___ GIVEN INFORMATION
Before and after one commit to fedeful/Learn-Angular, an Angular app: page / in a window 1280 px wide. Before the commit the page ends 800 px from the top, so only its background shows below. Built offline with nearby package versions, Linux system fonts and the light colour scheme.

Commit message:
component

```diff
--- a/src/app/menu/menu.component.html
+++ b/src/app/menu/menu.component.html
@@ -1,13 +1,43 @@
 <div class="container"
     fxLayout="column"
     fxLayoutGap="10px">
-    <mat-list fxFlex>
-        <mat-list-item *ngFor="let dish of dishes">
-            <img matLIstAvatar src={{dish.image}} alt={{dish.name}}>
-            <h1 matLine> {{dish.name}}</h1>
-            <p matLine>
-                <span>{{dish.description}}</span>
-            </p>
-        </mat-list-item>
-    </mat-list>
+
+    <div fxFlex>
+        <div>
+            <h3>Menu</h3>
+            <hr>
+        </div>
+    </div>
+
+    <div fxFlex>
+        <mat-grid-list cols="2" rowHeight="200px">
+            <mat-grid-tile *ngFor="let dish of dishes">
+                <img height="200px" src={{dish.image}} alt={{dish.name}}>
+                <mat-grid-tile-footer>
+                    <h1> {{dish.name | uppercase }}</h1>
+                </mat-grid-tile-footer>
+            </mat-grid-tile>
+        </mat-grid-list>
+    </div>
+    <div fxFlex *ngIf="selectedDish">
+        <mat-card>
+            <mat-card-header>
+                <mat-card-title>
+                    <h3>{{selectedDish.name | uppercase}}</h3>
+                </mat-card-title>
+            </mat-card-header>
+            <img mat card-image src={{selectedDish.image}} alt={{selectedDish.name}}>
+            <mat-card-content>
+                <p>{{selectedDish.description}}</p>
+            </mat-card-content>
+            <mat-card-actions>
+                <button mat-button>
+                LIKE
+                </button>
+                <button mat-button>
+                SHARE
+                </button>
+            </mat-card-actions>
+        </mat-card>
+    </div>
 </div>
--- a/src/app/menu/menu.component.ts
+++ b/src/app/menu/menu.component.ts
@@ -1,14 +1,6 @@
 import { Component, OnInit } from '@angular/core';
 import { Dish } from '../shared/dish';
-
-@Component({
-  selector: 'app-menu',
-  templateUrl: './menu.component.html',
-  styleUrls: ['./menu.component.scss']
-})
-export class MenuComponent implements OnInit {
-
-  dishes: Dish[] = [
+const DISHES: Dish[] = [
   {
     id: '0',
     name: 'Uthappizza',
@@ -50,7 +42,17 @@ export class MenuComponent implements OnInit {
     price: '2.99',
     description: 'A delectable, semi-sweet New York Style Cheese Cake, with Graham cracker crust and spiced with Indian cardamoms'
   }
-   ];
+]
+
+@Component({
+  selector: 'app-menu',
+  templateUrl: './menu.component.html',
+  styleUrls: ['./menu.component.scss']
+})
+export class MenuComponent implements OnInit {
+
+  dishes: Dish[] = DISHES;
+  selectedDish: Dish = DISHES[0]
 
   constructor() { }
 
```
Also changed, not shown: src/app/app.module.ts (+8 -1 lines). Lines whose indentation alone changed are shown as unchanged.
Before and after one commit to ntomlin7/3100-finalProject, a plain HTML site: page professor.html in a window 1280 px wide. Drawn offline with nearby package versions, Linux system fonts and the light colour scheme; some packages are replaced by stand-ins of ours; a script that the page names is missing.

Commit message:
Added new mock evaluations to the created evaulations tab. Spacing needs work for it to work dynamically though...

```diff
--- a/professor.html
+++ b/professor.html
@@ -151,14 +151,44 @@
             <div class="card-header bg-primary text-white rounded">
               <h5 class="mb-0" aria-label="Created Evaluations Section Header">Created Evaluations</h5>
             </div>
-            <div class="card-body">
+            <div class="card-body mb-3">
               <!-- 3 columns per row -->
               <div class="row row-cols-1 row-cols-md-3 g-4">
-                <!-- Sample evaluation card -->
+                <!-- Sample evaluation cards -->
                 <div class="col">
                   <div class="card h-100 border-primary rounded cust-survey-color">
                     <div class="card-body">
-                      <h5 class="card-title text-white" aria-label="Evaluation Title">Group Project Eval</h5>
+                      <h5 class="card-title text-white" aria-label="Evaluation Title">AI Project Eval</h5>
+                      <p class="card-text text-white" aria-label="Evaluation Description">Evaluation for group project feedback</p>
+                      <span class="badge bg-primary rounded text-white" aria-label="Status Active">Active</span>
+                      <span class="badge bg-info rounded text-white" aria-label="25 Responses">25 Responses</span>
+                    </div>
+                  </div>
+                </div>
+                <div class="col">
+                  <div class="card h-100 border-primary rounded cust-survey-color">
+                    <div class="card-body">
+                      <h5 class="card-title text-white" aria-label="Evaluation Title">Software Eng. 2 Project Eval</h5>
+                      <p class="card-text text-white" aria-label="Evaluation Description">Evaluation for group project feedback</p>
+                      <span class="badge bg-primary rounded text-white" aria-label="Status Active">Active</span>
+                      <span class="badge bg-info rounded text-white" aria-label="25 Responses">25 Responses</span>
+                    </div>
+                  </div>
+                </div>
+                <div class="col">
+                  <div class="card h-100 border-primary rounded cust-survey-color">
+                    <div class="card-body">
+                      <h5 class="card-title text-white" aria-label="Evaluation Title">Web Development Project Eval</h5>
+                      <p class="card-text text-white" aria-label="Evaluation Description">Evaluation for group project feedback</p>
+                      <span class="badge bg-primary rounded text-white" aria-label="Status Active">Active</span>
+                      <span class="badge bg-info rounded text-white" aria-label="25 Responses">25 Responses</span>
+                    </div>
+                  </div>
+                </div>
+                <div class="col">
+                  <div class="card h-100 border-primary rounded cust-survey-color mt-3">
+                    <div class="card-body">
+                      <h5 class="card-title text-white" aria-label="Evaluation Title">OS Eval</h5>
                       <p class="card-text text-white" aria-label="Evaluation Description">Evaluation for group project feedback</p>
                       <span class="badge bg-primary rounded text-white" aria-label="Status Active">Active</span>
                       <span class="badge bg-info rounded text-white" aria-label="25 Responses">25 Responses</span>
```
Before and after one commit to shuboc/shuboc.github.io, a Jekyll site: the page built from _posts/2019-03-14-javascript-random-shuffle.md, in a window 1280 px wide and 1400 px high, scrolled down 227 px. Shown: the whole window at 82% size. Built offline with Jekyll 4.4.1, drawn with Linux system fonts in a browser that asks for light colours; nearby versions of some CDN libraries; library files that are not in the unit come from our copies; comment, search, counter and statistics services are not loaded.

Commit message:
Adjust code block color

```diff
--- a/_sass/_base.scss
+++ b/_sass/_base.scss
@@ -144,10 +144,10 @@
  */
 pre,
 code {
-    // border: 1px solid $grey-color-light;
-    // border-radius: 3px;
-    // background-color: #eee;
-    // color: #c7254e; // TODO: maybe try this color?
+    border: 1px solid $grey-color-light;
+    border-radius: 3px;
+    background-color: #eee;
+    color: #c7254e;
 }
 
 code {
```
______
#### ASSIGNMENT:
The whole of the data above must be given again, unaltered and complete.

#### ANSWER TO THIS TASK:
Before and after one commit to fedeful/Learn-Angular, an Angular app: page / in a window 1280 px wide. Before the commit the page ends 800 px from the top, so only its background shows below. Built offline with nearby package versions, Linux system fonts and the light colour scheme.

Commit message:
component

```diff
--- a/src/app/menu/menu.component.html
+++ b/src/app/menu/menu.component.html
@@ -1,13 +1,43 @@
 <div class="container"
     fxLayout="column"
     fxLayoutGap="10px">
-    <mat-list fxFlex>
-        <mat-list-item *ngFor="let dish of dishes">
-            <img matLIstAvatar src={{dish.image}} alt={{dish.name}}>
-            <h1 matLine> {{dish.name}}</h1>
-            <p matLine>
-                <span>{{dish.description}}</span>
-            </p>
-        </mat-list-item>
-    </mat-list>
+
+    <div fxFlex>
+        <div>
+            <h3>Menu</h3>
+            <hr>
+        </div>
+    </div>
+
+    <div fxFlex>
+        <mat-grid-list cols="2" rowHeight="200px">
+            <mat-grid-tile *ngFor="let dish of dishes">
+                <img height="200px" src={{dish.image}} alt={{dish.name}}>
+                <mat-grid-tile-footer>
+                    <h1> {{dish.name | uppercase }}</h1>
+                </mat-grid-tile-footer>
+            </mat-grid-tile>
+        </mat-grid-list>
+    </div>
+    <div fxFlex *ngIf="selectedDish">
+        <mat-card>
+            <mat-card-header>
+                <mat-card-title>
+                    <h3>{{selectedDish.name | uppercase}}</h3>
+                </mat-card-title>
+            </mat-card-header>
+            <img mat card-image src={{selectedDish.image}} alt={{selectedDish.name}}>
+            <mat-card-content>
+                <p>{{selectedDish.description}}</p>
+            </mat-card-content>
+            <mat-card-actions>
+                <button mat-button>
+                LIKE
+                </button>
+                <button mat-button>
+                SHARE
+                </button>
+            </mat-card-actions>
+        </mat-card>
+    </div>
 </div>
--- a/src/app/menu/menu.component.ts
+++ b/src/app/menu/menu.component.ts
@@ -1,14 +1,6 @@
 import { Component, OnInit } from '@angular/core';
 import { Dish } from '../shared/dish';
-
-@Component({
-  selector: 'app-menu',
-  templateUrl: './menu.component.html',
-  styleUrls: ['./menu.component.scss']
-})
-export class MenuComponent implements OnInit {
-
-  dishes: Dish[] = [
+const DISHES: Dish[] = [
   {
     id: '0',
     name: 'Uthappizza',
@@ -50,7 +42,17 @@ export class MenuComponent implements OnInit {
     price: '2.99',
     description: 'A delectable, semi-sweet New York Style Cheese Cake, with Graham cracker crust and spiced with Indian cardamoms'
   }
-   ];
+]
+
+@Component({
+  selector: 'app-menu',
+  templateUrl: './menu.component.html',
+  styleUrls: ['./menu.component.scss']
+})
+export class MenuComponent implements OnInit {
+
+  dishes: Dish[] = DISHES;
+  selectedDish: Dish = DISHES[0]
 
   constructor() { }
 
```
Also changed, not shown: src/app/app.module.ts (+8 -1 lines). Lines whose indentation alone changed are shown as unchanged.
Before and after one commit to ntomlin7/3100-finalProject, a plain HTML site: page professor.html in a window 1280 px wide. Drawn offline with nearby package versions, Linux system fonts and the light colour scheme; some packages are replaced by stand-ins of ours; a script that the page names is missing.

Commit message:
Added new mock evaluations to the created evaulations tab. Spacing needs work for it to work dynamically though...

```diff
--- a/professor.html
+++ b/professor.html
@@ -151,14 +151,44 @@
             <div class="card-header bg-primary text-white rounded">
               <h5 class="mb-0" aria-label="Created Evaluations Section Header">Created Evaluations</h5>
             </div>
-            <div class="card-body">
+            <div class="card-body mb-3">
               <!-- 3 columns per row -->
               <div class="row row-cols-1 row-cols-md-3 g-4">
-                <!-- Sample evaluation card -->
+                <!-- Sample evaluation cards -->
                 <div class="col">
                   <div class="card h-100 border-primary rounded cust-survey-color">
                     <div class="card-body">
-                      <h5 class="card-title text-white" aria-label="Evaluation Title">Group Project Eval</h5>
+                      <h5 class="card-title text-white" aria-label="Evaluation Title">AI Project Eval</h5>
+                      <p class="card-text text-white" aria-label="Evaluation Description">Evaluation for group project feedback</p>
+                      <span class="badge bg-primary rounded text-white" aria-label="Status Active">Active</span>
+                      <span class="badge bg-info rounded text-white" aria-label="25 Responses">25 Responses</span>
+                    </div>
+                  </div>
+                </div>
+                <div class="col">
+                  <div class="card h-100 border-primary rounded cust-survey-color">
+                    <div class="card-body">
+                      <h5 class="card-title text-white" aria-label="Evaluation Title">Software Eng. 2 Project Eval</h5>
+                      <p class="card-text text-white" aria-label="Evaluation Description">Evaluation for group project feedback</p>
+                      <span class="badge bg-primary rounded text-white" aria-label="Status Active">Active</span>
+                      <span class="badge bg-info rounded text-white" aria-label="25 Responses">25 Responses</span>
+                    </div>
+                  </div>
+                </div>
+                <div class="col">
+                  <div class="card h-100 border-primary rounded cust-survey-color">
+                    <div class="card-body">
+                      <h5 class="card-title text-white" aria-label="Evaluation Title">Web Development Project Eval</h5>
+                      <p class="card-text text-white" aria-label="Evaluation Description">Evaluation for group project feedback</p>
+                      <span class="badge bg-primary rounded text-white" aria-label="Status Active">Active</span>
+                      <span class="badge bg-info rounded text-white" aria-label="25 Responses">25 Responses</span>
+                    </div>
+                  </div>
+                </div>
+                <div class="col">
+                  <div class="card h-100 border-primary rounded cust-survey-color mt-3">
+                    <div class="card-body">
+                      <h5 class="card-title text-white" aria-label="Evaluation Title">OS Eval</h5>
                       <p class="card-text text-white" aria-label="Evaluation Description">Evaluation for group project feedback</p>
                       <span class="badge bg-primary rounded text-white" aria-label="Status Active">Active</span>
                       <span class="badge bg-info rounded text-white" aria-label="25 Responses">25 Responses</span>
```
Before and after one commit to shuboc/shuboc.github.io, a Jekyll site: the page built from _posts/2019-03-14-javascript-random-shuffle.md, in a window 1280 px wide and 1400 px high, scrolled down 227 px. Shown: the whole window at 82% size. Built offline with Jekyll 4.4.1, drawn with Linux system fonts in a browser that asks for light colours; nearby versions of some CDN libraries; library files that are not in the unit come from our copies; comment, search, counter and statistics services are not loaded.

Commit message:
Adjust code block color

```diff
--- a/_sass/_base.scss
+++ b/_sass/_base.scss
@@ -144,10 +144,10 @@
  */
 pre,
 code {
-    // border: 1px solid $grey-color-light;
-    // border-radius: 3px;
-    // background-color: #eee;
-    // color: #c7254e; // TODO: maybe try this color?
+    border: 1px solid $grey-color-light;
+    border-radius: 3px;
+    background-color: #eee;
+    color: #c7254e;
 }
 
 code {
```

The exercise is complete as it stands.